During WW1, Welsh communities offered sanctuary to more than 4,000 Belgian refugees fleeing the outbreak of conflict in Flanders Fields.
In the 1930s, Basque children fleeing the Spanish civil war were welcomed from Carmarthenshire to Denbighshire to Newport and Swansea; and Jewish ‘kindertransport’ fleeing the rise of Hitler prior to WW2, found sanctuary in Powys and Conwy.
Many would return to their homes, or start lives anew, after these horrific conflicts ended. Many made huge contributions to Welsh society and communities – and some chose to stay and have become a part of the fabric of Welsh society.
Successive waves of conflict victims – up to the Syria crisis of today – have not only been offered sanctuary, but have contributed to and shaped Welsh society. What can we learn from this aspect of Wales’ peace heritage?
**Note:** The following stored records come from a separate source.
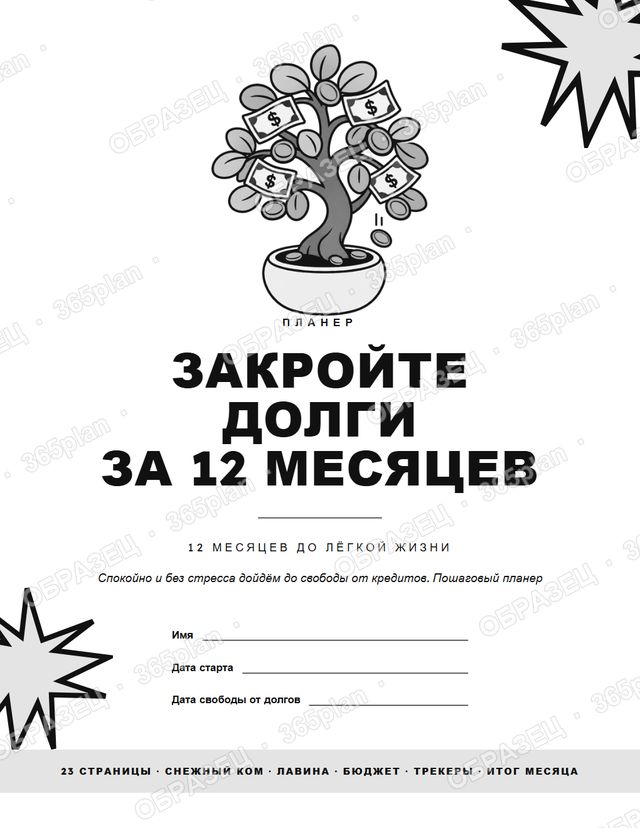
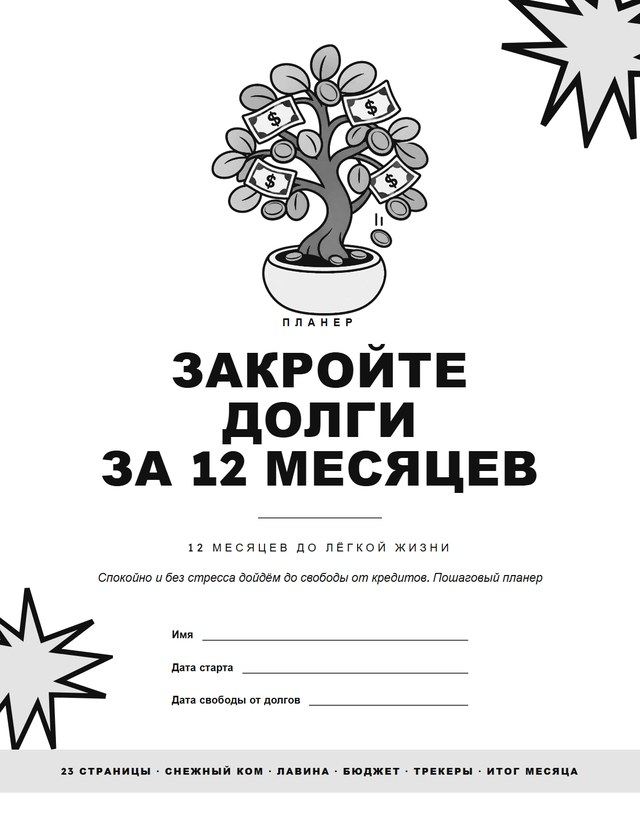
Clean cover previews (no watermark); inner pages keep half-page stub

diff --git a/planners.html b/planners.html
@@ -427,7 +427,7 @@ footer .ft{padding-bottom:56px}
 const BUY_URL = "";
 const PINTEREST_URL = "";
 document.querySelectorAll("[data-buy]").forEach(function (a) {
-  if (BUY_URL) { a.href = BUY_URL; } else { a.addEventListener("click", function (e) { e.preventDefault(); alert("Оплата скоро заработает."); }); }
+  if (BUY_URL) { a.href = BUY_URL; a.target = "_blank"; a.rel = "noopener"; } else { a.addEventListener("click", function (e) { e.preventDefault(); alert("Оплата скоро заработает."); }); }
 });
 
 var dlg = document.getElementById("look");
Is Wales today a place of peace – and could Wales become the world’s first ‘Nation of Sanctuary‘?